— ASSIGNMENT —
Omitting all pictures, retype the entries below exactly as given.

[Opening DATA SECTION section]

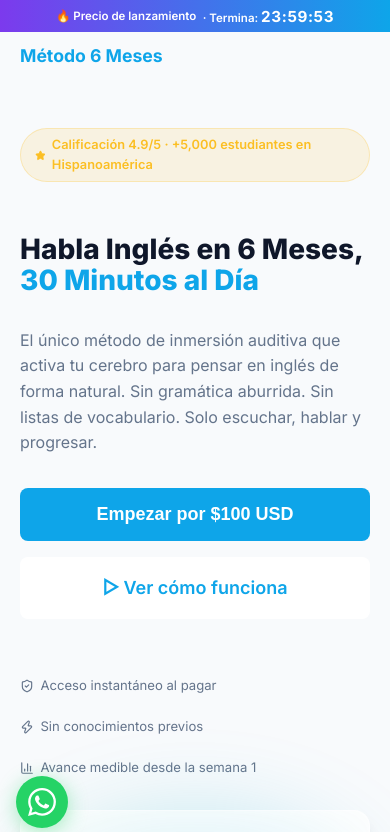
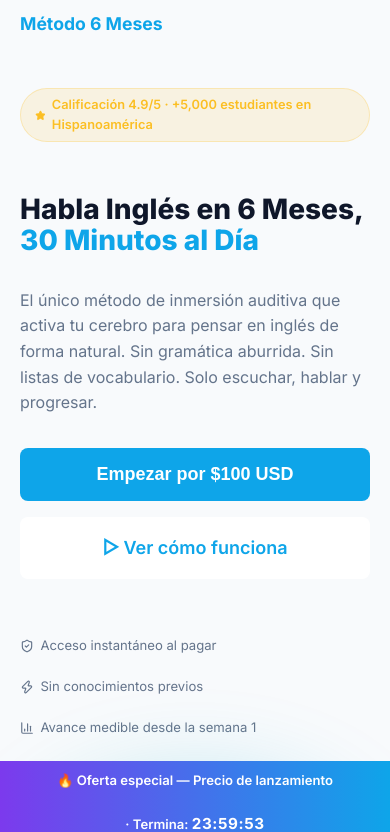
Before and after one commit to raulcharris28/metodo-6-meses, a Next.js app: page / in a window 390 px wide. Shown: the top 832 px of the page. Built offline with nearby package versions, Linux system fonts and the light colour scheme.

Commit message:
Fix: move urgency bar to bottom navbar at top

```diff
--- a/src/app/page.module.css
+++ b/src/app/page.module.css
@@ -4,9 +4,10 @@
   color: var(--foreground);
 }
 
+/* Navbar — back to top: 0 since urgency bar is now at the bottom */
 .navbar {
   position: fixed;
-  top: 36px;
+  top: 0;
   left: 0;
   right: 0;
   z-index: 90;
@@ -26,10 +27,10 @@
   box-shadow: 0 4px 30px rgba(0,0,0,0.3);
 }
 
-/* Urgency Bar */
+/* Urgency Bar — fixed at BOTTOM */
 .urgencyBar {
   position: fixed;
-  top: 0;
+  bottom: 0;
   left: 0;
   right: 0;
   z-index: 100;
@@ -37,11 +38,11 @@
   color: white;
   font-size: 0.82rem;
   font-weight: 600;
-  padding: 0.4rem 1.5rem;
+  padding: 0.6rem 1.5rem;
   display: flex;
   align-items: center;
   justify-content: center;
-  gap: 1rem;
+  gap: 1.5rem;
   flex-wrap: wrap;
   text-align: center;
   line-height: 1.4;
@@ -105,8 +106,9 @@
   color: var(--primary);
 }
 
+/* Hero — normal top padding (no urgency bar at top anymore) */
 .hero {
-  padding: 9.5rem 1.5rem 6rem;
+  padding: 7rem 1.5rem 5rem;
   max-width: 1152px;
   margin: 0 auto;
   display: flex;
@@ -1385,28 +1387,9 @@
    ════════════════════════════════════════ */
 @media (max-width: 768px) {
 
-  /* ── Urgency Bar ── */
-  .urgencyBar {
-    flex-direction: row;
-    gap: 0.4rem;
-    padding: 0.35rem 0.75rem;
-    font-size: 0.72rem;
-    white-space: nowrap;
-    overflow: hidden;
-    justify-content: center;
-  }
-
-  .urgencyLong {
-    display: none; /* hide "Oferta especial —" on mobile to save space */
-  }
-
-  .countdownInline {
-    flex-shrink: 0;
-  }
-
   /* ── Navbar ── */
   .navbar {
-    top: 32px; /* height of single-line urgency bar */
+    top: 0;
     padding: 0.6rem 1.25rem;
   }
 
@@ -1418,9 +1401,9 @@
     font-size: 1.1rem;
   }
 
-  /* ── Hero (push down past urgency bar + navbar) ── */
+  /* ── Hero (push down just past navbar) ── */
   .hero {
-    padding: 8rem 1.25rem 3rem;
+    padding: 5.5rem 1.25rem 5rem;
     gap: 2rem;
   }
 
```
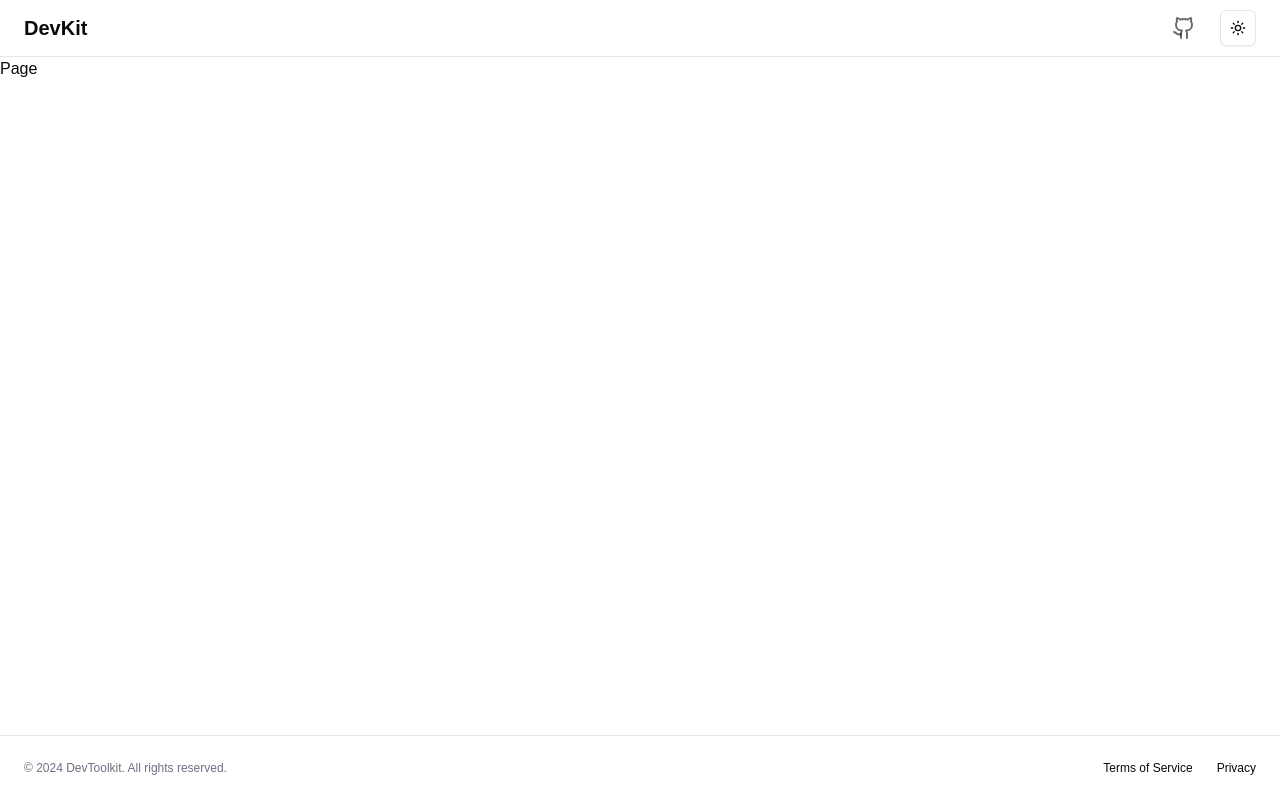
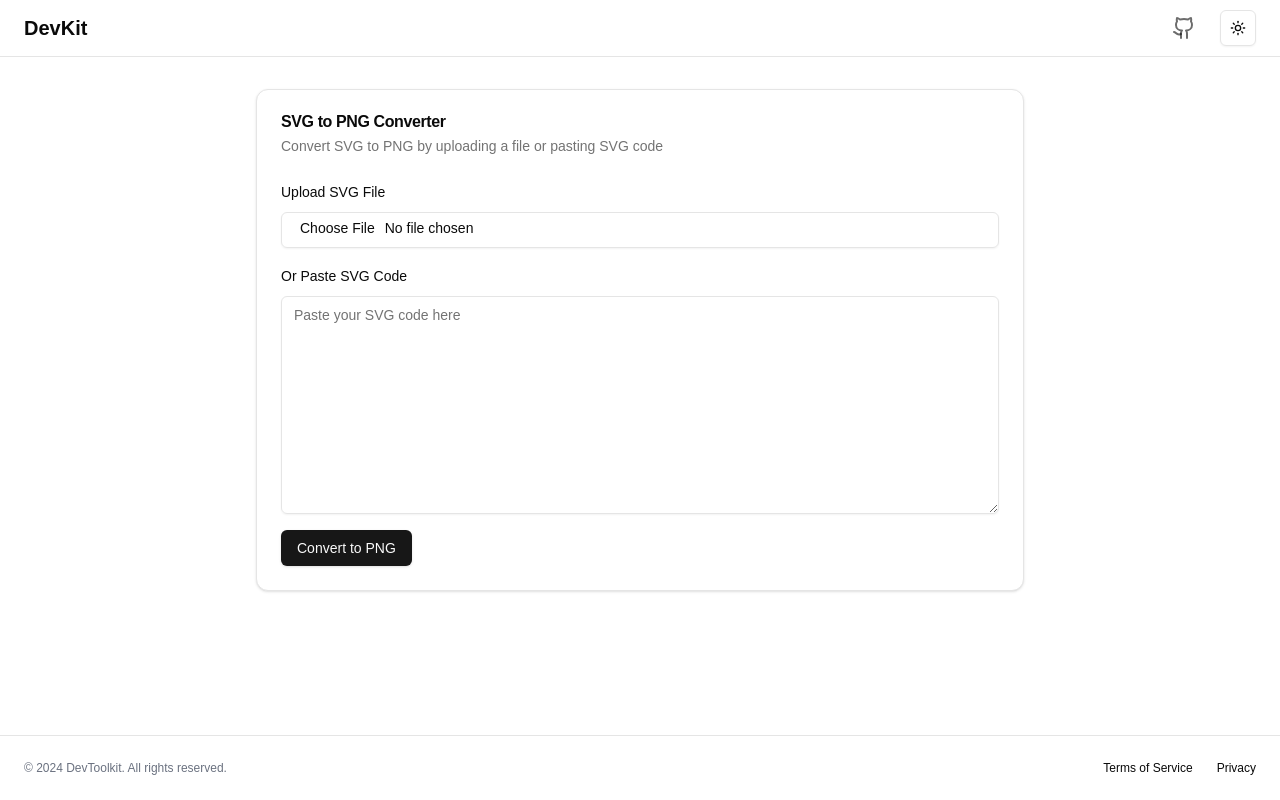
Before and after one commit to mnsdojo/devkit, a Next.js app: page /svg in a window 1280 px wide. Built offline with nearby package versions, Linux system fonts and the light colour scheme.

Commit message:
Added svg to png converter

```diff
--- a/package.json
+++ b/package.json
@@ -29,6 +29,7 @@
     "react-dom": "^18",
     "react-hot-toast": "^2.4.1",
     "react-simple-code-editor": "^0.14.1",
+    "sharp": "^0.33.5",
     "tailwind-merge": "^2.5.5",
     "tailwindcss-animate": "^1.0.7"
   },
--- /dev/null
+++ b/src/app/api/convert-svg-to-png/route.ts
@@ -0,0 +1,25 @@
+import { NextRequest, NextResponse } from "next/server";
+
+import sharp from "sharp";
+
+export async function POST(req: NextRequest) {
+  try {
+    const formData = await req.formData();
+    const file = formData.get("file") as Blob | null;
+    if (!file) {
+      return NextResponse.json({ error: "No file provided" }, { status: 400 });
+    }
+
+    const buffer = Buffer.from(await file.arrayBuffer());
+    const pngBuffer = await sharp(buffer).png().toBuffer();
+    return new NextResponse(pngBuffer, {
+      headers: {
+        "Content-Type": "image/png",
+        "Content-Disposition": 'attachment; filename="converted.png"',
+      },
+    });
+  } catch (error) {
+    console.error("Error converting SVG to PNG:", error);
+    return NextResponse.json({ error: "Conversion failed" }, { status: 500 });
+  }
+}
--- a/src/app/svg/page.tsx
+++ b/src/app/svg/page.tsx
@@ -1,7 +1,12 @@
 import React from "react";
+import SvgToClient from "./svg-to-png.client";
 
 function Page() {
-  return <div>Page</div>;
+  return (
+    <div className="p-8">
+      <SvgToClient />
+    </div>
+  );
 }
 
 export default Page;
--- /dev/null
+++ b/src/app/svg/svg-to-png.client.tsx
@@ -0,0 +1,111 @@
+"use client";
+
+import { Button } from "@/components/ui/button";
+import {
+  Card,
+  CardContent,
+  CardDescription,
+  CardHeader,
+  CardTitle,
+} from "@/components/ui/card";
+import { Input } from "@/components/ui/input";
+import { Label } from "@/components/ui/label";
+import { Textarea } from "@/components/ui/textarea";
+import React from "react";
+
+import { useState } from "react";
+
+function SvgToClient() {
+  const [svgInput, setSvgInput] = useState("");
+  const [file, setFile] = useState<File | null>(null);
+  const [pngUrl, setPngUrl] = useState<string | null>(null);
+  const [error, setError] = useState<string | null>(null);
+  const [loading, setLoading] = useState(false);
+
+  async function handleConvert() {
+    setError(null);
+    setPngUrl(null);
+    setLoading(true);
+    try {
+      const formData = new FormData();
+      if (file) {
+        formData.append("file", file);
+      } else if (svgInput) {
+        const svgBlob = new Blob([svgInput], { type: "image/svg+xml" });
+        formData.append("file", svgBlob, "input.svg");
+      } else {
+        throw new Error("Please provide an SVG file or SVG code");
+      }
+      const response = await fetch("/api/convert-svg-to-png", {
+        method: "POST",
+        body: formData,
+      });
+      if (!response.ok) {
+        throw new Error("Conversion failed");
+      }
+      const blob = await response.blob();
+      const url = URL.createObjectURL(blob);
+      setPngUrl(url);
+    } catch (err) {
+      setError(
+        err instanceof Error ? err.message : "An unknown error occurred"
+      );
+    } finally {
+      setLoading(false);
+    }
+  }
+  return (
+    <>
+      <Card className="w-full max-w-3xl mx-auto">
+        <CardHeader>
+          <CardTitle>SVG to PNG Converter</CardTitle>
+          <CardDescription>
+            Convert SVG to PNG by uploading a file or pasting SVG code
+          </CardDescription>
+        </CardHeader>
+        <CardContent className="space-y-4">
+          <div className="space-y-2">
+            <Label htmlFor="svg-file">Upload SVG File</Label>
+            <Input
+              id="svg-file"
+              type="file"
+              accept=".svg"
+              onChange={(e) => setFile(e.target.files?.[0] || null)}
+            />
+          </div>
+          <div className="space-y-2">
+            <Label htmlFor="svg-input">Or Paste SVG Code</Label>
+            <Textarea
+              id="svg-input"
+              placeholder="Paste your SVG code here"
+              value={svgInput}
+              onChange={(e) => setSvgInput(e.target.value)}
+              rows={10}
+            />
+          </div>
+          <Button onClick={handleConvert} disabled={loading}>
+            {loading ? "Converting..." : "Convert to PNG"}
+          </Button>
+          {error && <div className="text-red-500 text-sm">{error}</div>}
+          {pngUrl && (
+            <div className="space-y-2">
+              <Label>Converted PNG</Label>
+              <img
+                src={pngUrl}
+                alt="Converted PNG"
+                className="max-w-full h-auto"
+              />
+              <Button asChild>
+                <a href={pngUrl} download="converted.png">
+                  Download PNG
+                </a>
+              </Button>
+            </div>
+          )}
+        </CardContent>
+      </Card>
+    </>
+  );
+}
+
+export default SvgToClient;
```
Also changed, not shown: 1 other file (tests, documents, lock files or other folders).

[Closing DATA SECTION section]

— SOLUTION TO THE EXERCISE —
Before and after one commit to raulcharris28/metodo-6-meses, a Next.js app: page / in a window 390 px wide. Shown: the top 832 px of the page. Built offline with nearby package versions, Linux system fonts and the light colour scheme.

Commit message:
Fix: move urgency bar to bottom navbar at top

```diff
--- a/src/app/page.module.css
+++ b/src/app/page.module.css
@@ -4,9 +4,10 @@
   color: var(--foreground);
 }
 
+/* Navbar — back to top: 0 since urgency bar is now at the bottom */
 .navbar {
   position: fixed;
-  top: 36px;
+  top: 0;
   left: 0;
   right: 0;
   z-index: 90;
@@ -26,10 +27,10 @@
   box-shadow: 0 4px 30px rgba(0,0,0,0.3);
 }
 
-/* Urgency Bar */
+/* Urgency Bar — fixed at BOTTOM */
 .urgencyBar {
   position: fixed;
-  top: 0;
+  bottom: 0;
   left: 0;
   right: 0;
   z-index: 100;
@@ -37,11 +38,11 @@
   color: white;
   font-size: 0.82rem;
   font-weight: 600;
-  padding: 0.4rem 1.5rem;
+  padding: 0.6rem 1.5rem;
   display: flex;
   align-items: center;
   justify-content: center;
-  gap: 1rem;
+  gap: 1.5rem;
   flex-wrap: wrap;
   text-align: center;
   line-height: 1.4;
@@ -105,8 +106,9 @@
   color: var(--primary);
 }
 
+/* Hero — normal top padding (no urgency bar at top anymore) */
 .hero {
-  padding: 9.5rem 1.5rem 6rem;
+  padding: 7rem 1.5rem 5rem;
   max-width: 1152px;
   margin: 0 auto;
   display: flex;
@@ -1385,28 +1387,9 @@
    ════════════════════════════════════════ */
 @media (max-width: 768px) {
 
-  /* ── Urgency Bar ── */
-  .urgencyBar {
-    flex-direction: row;
-    gap: 0.4rem;
-    padding: 0.35rem 0.75rem;
-    font-size: 0.72rem;
-    white-space: nowrap;
-    overflow: hidden;
-    justify-content: center;
-  }
-
-  .urgencyLong {
-    display: none; /* hide "Oferta especial —" on mobile to save space */
-  }
-
-  .countdownInline {
-    flex-shrink: 0;
-  }
-
   /* ── Navbar ── */
   .navbar {
-    top: 32px; /* height of single-line urgency bar */
+    top: 0;
     padding: 0.6rem 1.25rem;
   }
 
@@ -1418,9 +1401,9 @@
     font-size: 1.1rem;
   }
 
-  /* ── Hero (push down past urgency bar + navbar) ── */
+  /* ── Hero (push down just past navbar) ── */
   .hero {
-    padding: 8rem 1.25rem 3rem;
+    padding: 5.5rem 1.25rem 5rem;
     gap: 2rem;
   }
 
```
Before and after one commit to mnsdojo/devkit, a Next.js app: page /svg in a window 1280 px wide. Built offline with nearby package versions, Linux system fonts and the light colour scheme.

Commit message:
Added svg to png converter

```diff
--- a/package.json
+++ b/package.json
@@ -29,6 +29,7 @@
     "react-dom": "^18",
     "react-hot-toast": "^2.4.1",
     "react-simple-code-editor": "^0.14.1",
+    "sharp": "^0.33.5",
     "tailwind-merge": "^2.5.5",
     "tailwindcss-animate": "^1.0.7"
   },
--- /dev/null
+++ b/src/app/api/convert-svg-to-png/route.ts
@@ -0,0 +1,25 @@
+import { NextRequest, NextResponse } from "next/server";
+
+import sharp from "sharp";
+
+export async function POST(req: NextRequest) {
+  try {
+    const formData = await req.formData();
+    const file = formData.get("file") as Blob | null;
+    if (!file) {
+      return NextResponse.json({ error: "No file provided" }, { status: 400 });
+    }
+
+    const buffer = Buffer.from(await file.arrayBuffer());
+    const pngBuffer = await sharp(buffer).png().toBuffer();
+    return new NextResponse(pngBuffer, {
+      headers: {
+        "Content-Type": "image/png",
+        "Content-Disposition": 'attachment; filename="converted.png"',
+      },
+    });
+  } catch (error) {
+    console.error("Error converting SVG to PNG:", error);
+    return NextResponse.json({ error: "Conversion failed" }, { status: 500 });
+  }
+}
--- a/src/app/svg/page.tsx
+++ b/src/app/svg/page.tsx
@@ -1,7 +1,12 @@
 import React from "react";
+import SvgToClient from "./svg-to-png.client";
 
 function Page() {
-  return <div>Page</div>;
+  return (
+    <div className="p-8">
+      <SvgToClient />
+    </div>
+  );
 }
 
 export default Page;
--- /dev/null
+++ b/src/app/svg/svg-to-png.client.tsx
@@ -0,0 +1,111 @@
+"use client";
+
+import { Button } from "@/components/ui/button";
+import {
+  Card,
+  CardContent,
+  CardDescription,
+  CardHeader,
+  CardTitle,
+} from "@/components/ui/card";
+import { Input } from "@/components/ui/input";
+import { Label } from "@/components/ui/label";
+import { Textarea } from "@/components/ui/textarea";
+import React from "react";
+
+import { useState } from "react";
+
+function SvgToClient() {
+  const [svgInput, setSvgInput] = useState("");
+  const [file, setFile] = useState<File | null>(null);
+  const [pngUrl, setPngUrl] = useState<string | null>(null);
+  const [error, setError] = useState<string | null>(null);
+  const [loading, setLoading] = useState(false);
+
+  async function handleConvert() {
+    setError(null);
+    setPngUrl(null);
+    setLoading(true);
+    try {
+      const formData = new FormData();
+      if (file) {
+        formData.append("file", file);
+      } else if (svgInput) {
+        const svgBlob = new Blob([svgInput], { type: "image/svg+xml" });
+        formData.append("file", svgBlob, "input.svg");
+      } else {
+        throw new Error("Please provide an SVG file or SVG code");
+      }
+      const response = await fetch("/api/convert-svg-to-png", {
+        method: "POST",
+        body: formData,
+      });
+      if (!response.ok) {
+        throw new Error("Conversion failed");
+      }
+      const blob = await response.blob();
+      const url = URL.createObjectURL(blob);
+      setPngUrl(url);
+    } catch (err) {
+      setError(
+        err instanceof Error ? err.message : "An unknown error occurred"
+      );
+    } finally {
+      setLoading(false);
+    }
+  }
+  return (
+    <>
+      <Card className="w-full max-w-3xl mx-auto">
+        <CardHeader>
+          <CardTitle>SVG to PNG Converter</CardTitle>
+          <CardDescription>
+            Convert SVG to PNG by uploading a file or pasting SVG code
+          </CardDescription>
+        </CardHeader>
+        <CardContent className="space-y-4">
+          <div className="space-y-2">
+            <Label htmlFor="svg-file">Upload SVG File</Label>
+            <Input
+              id="svg-file"
+              type="file"
+              accept=".svg"
+              onChange={(e) => setFile(e.target.files?.[0] || null)}
+            />
+          </div>
+          <div className="space-y-2">
+            <Label htmlFor="svg-input">Or Paste SVG Code</Label>
+            <Textarea
+              id="svg-input"
+              placeholder="Paste your SVG code here"
+              value={svgInput}
+              onChange={(e) => setSvgInput(e.target.value)}
+              rows={10}
+            />
+          </div>
+          <Button onClick={handleConvert} disabled={loading}>
+            {loading ? "Converting..." : "Convert to PNG"}
+          </Button>
+          {error && <div className="text-red-500 text-sm">{error}</div>}
+          {pngUrl && (
+            <div className="space-y-2">
+              <Label>Converted PNG</Label>
+              <img
+                src={pngUrl}
+                alt="Converted PNG"
+                className="max-w-full h-auto"
+              />
+              <Button asChild>
+                <a href={pngUrl} download="converted.png">
+                  Download PNG
+                </a>
+              </Button>
+            </div>
+          )}
+        </CardContent>
+      </Card>
+    </>
+  );
+}
+
+export default SvgToClient;
```
Also changed, not shown: 1 other file (tests, documents, lock files or other folders).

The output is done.